───── RECORDS FOR THIS TASK ─────
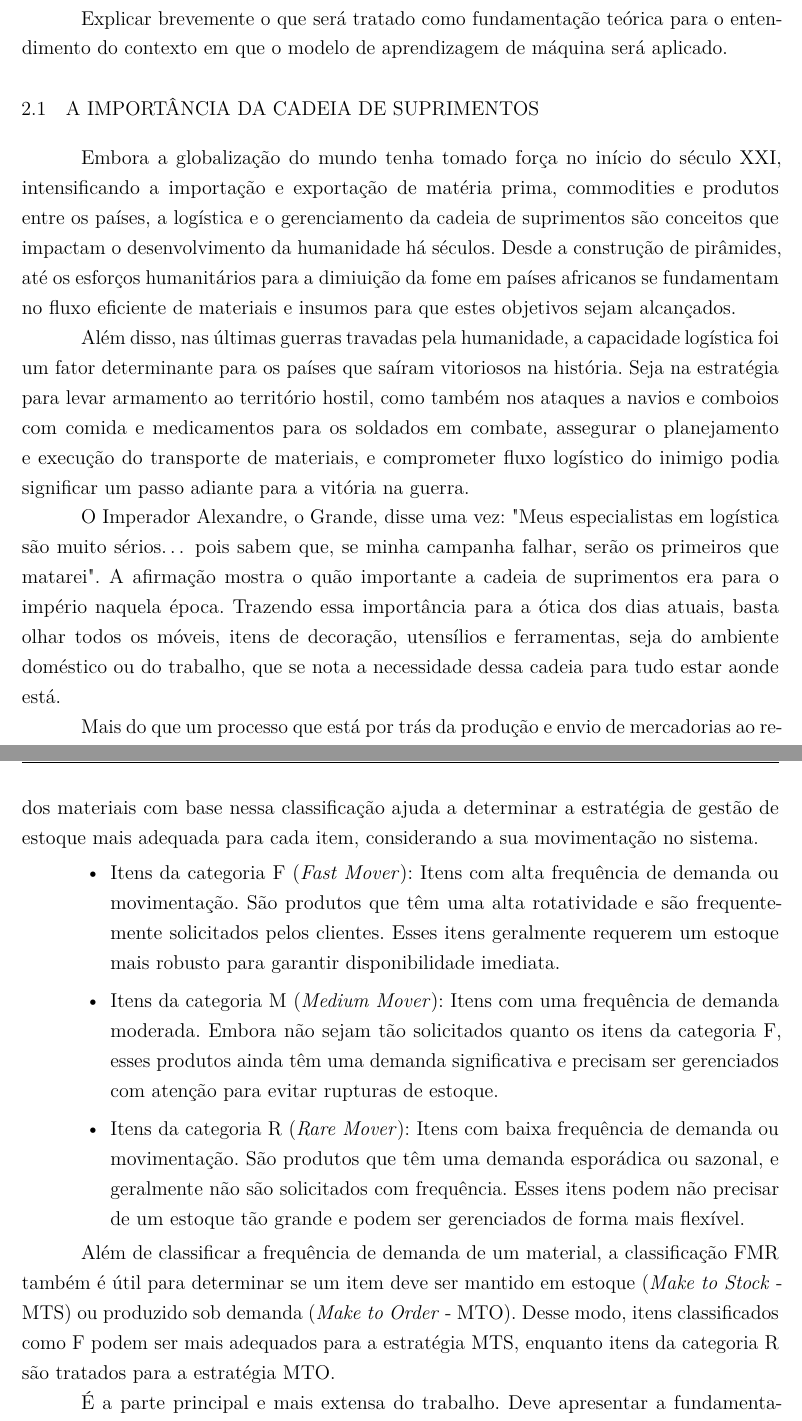
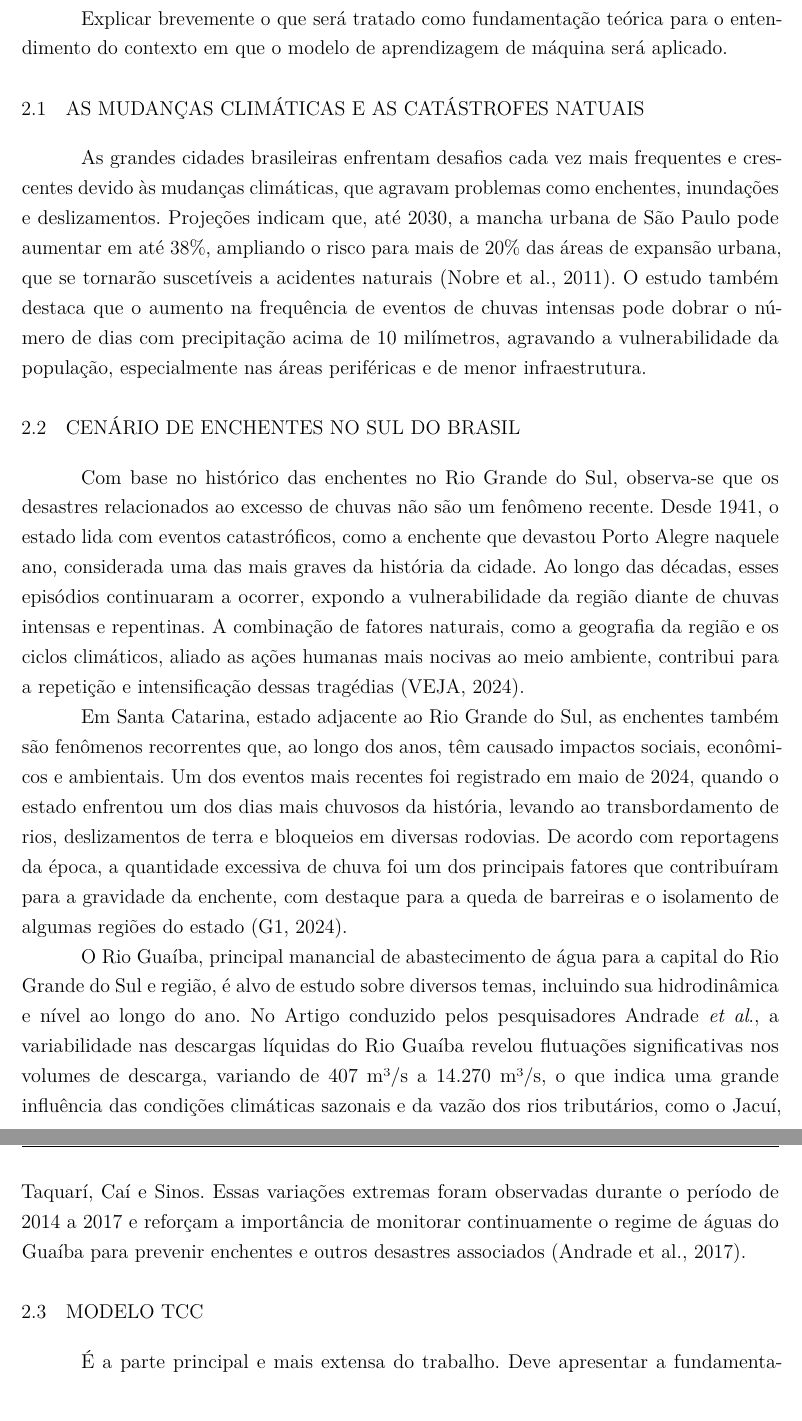
Before and after one commit to craudinmoreira/TCC-Latex-Claudio-Moreira, a LaTeX thesis (main.tex, which reads capitulos/cap_2.tex): two parts of pages 18 and 21 of 29 before the commit and two parts of pages 18 and 19 of 26 after it, joined at a grey line, cut so that both start at the same text. Compiled offline with pdfLaTeX.

Commit message:
Estruturas padrão do modelo de TCC Latex

```diff
--- a/capitulos/cap_2.tex
+++ b/capitulos/cap_2.tex
@@ -3,15 +3,15 @@
 % ----------------------------------------------------------
 Explicar brevemente o que será tratado como fundamentação teórica para o entendimento do contexto em que o modelo de aprendizagem de máquina será aplicado.
 
-\section{A importância da cadeia de suprimentos}
+\section{As mudanças climáticas e as catástrofes natuais}
 
-Embora a globalização do mundo tenha tomado força no início do século XXI, intensificando a importação e exportação de matéria prima, commodities e produtos entre os países, a logística e o gerenciamento da cadeia de suprimentos são conceitos que impactam o desenvolvimento da humanidade há séculos. Desde a construção de pirâmides, até os esforços humanitários para a dimiuição da fome em países africanos se fundamentam no fluxo eficiente de materiais e insumos para que estes objetivos sejam alcançados.
+As grandes cidades brasileiras enfrentam desafios cada vez mais frequentes e crescentes devido às mudanças climáticas, que agravam problemas como enchentes, inundações e deslizamentos. Projeções indicam que, até 2030, a mancha urbana de São Paulo pode aumentar em até 38\%, ampliando o risco para mais de 20\% das áreas de expansão urbana, que se tornarão suscetíveis a acidentes naturais (Nobre et al., 2011). O estudo também destaca que o aumento na frequência de eventos de chuvas intensas pode dobrar o número de dias com precipitação acima de 10 milímetros, agravando a vulnerabilidade da população, especialmente nas áreas periféricas e de menor infraestrutura.
 
-Além disso, nas últimas guerras travadas pela humanidade, a capacidade logística foi um fator determinante para os países que saíram vitoriosos na história. Seja na estratégia para levar armamento ao território hostil, como também nos ataques a navios e comboios com comida e medicamentos para os soldados em combate, assegurar o planejamento e execução do transporte de materiais, e comprometer fluxo logístico do inimigo podia significar um passo adiante para a vitória na guerra.
+\section{Cenário de enchentes no sul do Brasil}
 
-O Imperador Alexandre, o Grande, disse uma vez: "Meus especialistas em logística são muito sérios… pois sabem que, se minha campanha falhar, serão os primeiros que matarei". A afirmação mostra o quão importante a cadeia de suprimentos era para o império naquela época. Trazendo essa importância para a ótica dos dias atuais, basta olhar todos os móveis, itens de decoração, utensílios e ferramentas, seja do ambiente doméstico ou do trabalho, que se nota a necessidade dessa cadeia para tudo estar aonde está.
+Com base no histórico das enchentes no Rio Grande do Sul, observa-se que os desastres relacionados ao excesso de chuvas não são um fenômeno recente. Desde 1941, o estado lida com eventos catastróficos, como a enchente que devastou Porto Alegre naquele ano, considerada uma das mais graves da história da cidade. Ao longo das décadas, esses episódios continuaram a ocorrer, expondo a vulnerabilidade da região diante de chuvas intensas e repentinas. A combinação de fatores naturais, como a geografia da região e os ciclos climáticos, aliado as ações humanas mais nocivas ao meio ambiente, contribui para a repetição e intensificação dessas tragédias (VEJA, 2024).
 
-Mais do que um processo que está por trás da produção e envio de mercadorias ao redor do globo, a boa governança de uma cadeia de suprimentos constitui uma infraestrutura vital para o funcionamento e o desenvolvimento sustentável da sociedade.
+Em Santa Catarina, estado adjacente ao Rio Grande do Sul, as enchentes também são fenômenos recorrentes que, ao longo dos anos, têm causado impactos sociais, econômicos e ambientais. Um dos eventos mais recentes foi registrado em maio de 2024, quando o estado enfrentou um dos dias mais chuvosos da história, levando ao transbordamento de rios, deslizamentos de terra e bloqueios em diversas rodovias. De acordo com reportagens da época, a quantidade excessiva de chuva foi um dos principais fatores que contribuíram para a gravidade da enchente, com destaque para a queda de barreiras e o isolamento de algumas regiões do estado (G1, 2024).
 
-\section{A gestão global da cadeia de suprimentos e seus desafios}
+O Rio Guaíba, principal manancial de abastecimento de água para a capital do Rio Grande do Sul e região, é alvo de estudo sobre diversos temas, incluindo sua hidrodinâmica e nível ao longo do ano. No Artigo conduzido pelos pesquisadores Andrade \textit{et al}., a variabilidade nas descargas líquidas do Rio Guaíba revelou flutuações significativas nos volumes de descarga, variando de 407 m³/s a 14.270 m³/s, o que indica uma grande influência das condições climáticas sazonais e da vazão dos rios tributários, como o Jacuí, Taquarí, Caí e Sinos. Essas variações extremas foram observadas durante o período de 2014 a 2017 e reforçam a importância de monitorar continuamente o regime de águas do Guaíba para prevenir enchentes e outros desastres associados (Andrade et al., 2017).
 
@@ -62,12 +18,4 @@ Através da classificação ABC, a empresa dispõe de uma análise mais objetiva
-A classificação FMR é um método complementar à classificação ABC, utilizado para categorizar itens com base na frequência de demanda ou movimentação. A categorização dos materiais com base nessa classificação ajuda a determinar a estratégia de gestão de estoque mais adequada para cada item, considerando a sua movimentação no sistema.
-
-\begin{itemize}
-	\item Itens da categoria F (\textit{Fast Mover}): Itens com alta frequência de demanda ou movimentação. São produtos que têm uma alta rotatividade e são frequentemente solicitados pelos clientes. Esses itens geralmente requerem um estoque mais robusto para garantir disponibilidade imediata.
-	\item Itens da categoria  M (\textit{Medium Mover}): Itens com uma frequência de demanda moderada. Embora não sejam tão solicitados quanto os itens da categoria F, esses produtos ainda têm uma demanda significativa e precisam ser gerenciados com atenção para evitar rupturas de estoque.
-	\item Itens da categoria R (\textit{Rare Mover}): Itens com baixa frequência de demanda ou movimentação. São produtos que têm uma demanda esporádica ou sazonal, e geralmente não são solicitados com frequência. Esses itens podem não precisar de um estoque tão grande e podem ser gerenciados de forma mais flexível.
-\end{itemize}
-
-Além de classificar a frequência de demanda de um material, a classificação FMR também é útil para determinar se um item deve ser mantido em estoque (\textit{Make to Stock} - MTS) ou produzido sob demanda (\textit{Make to Order} - MTO). Desse modo, itens classificados como F podem ser mais adequados para a estratégia MTS, enquanto itens da categoria R são tratados para a estratégia MTO.
+\section{Modelo TCC}
 
 É a parte principal e mais extensa do trabalho. Deve apresentar a fundamentação teórica, a metodologia, os resultados e a discussão. Divide-se em seções e subseções conforme a NBR 6024 \cite{NBR6024:2012}.
 
--- a/main.tex
+++ b/main.tex
@@ -28,7 +28,7 @@ brazil				% o último idioma é o principal do documento
 %--------- DADOS BÁSICOS DO TCC (Preencher todos) -------------------------------------
 %---------------------------------------------------------------------------------------------
 %Substituir 'Nome completo do autor' pelo seu nome.
-\autor{Wallace}
+\autor{Cláudio Lourenço Moreira}
 % FIXME Substituir 'Título do trabalho' pelo título da trabalho.
 \titulo{Título do trabalho}
 % Substituir 'Subtítulo (se houver)' pelo subtítulo da trabalho.
```
Also changed, not shown: main.pdf, pos_textual/referencias.bib (line endings or trailing spaces), capitulos/cap_2.tex (44 more changed lines), 13 other files.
─────
**AIM OF THE TASK:**
Each line with "Substituir" in it must be identified and copied from the material.

**REPLY TO THE TASK:**
 %Substituir 'Nome completo do autor' pelo seu nome.
 % FIXME Substituir 'Título do trabalho' pelo título da trabalho.
 % Substituir 'Subtítulo (se houver)' pelo subtítulo da trabalho.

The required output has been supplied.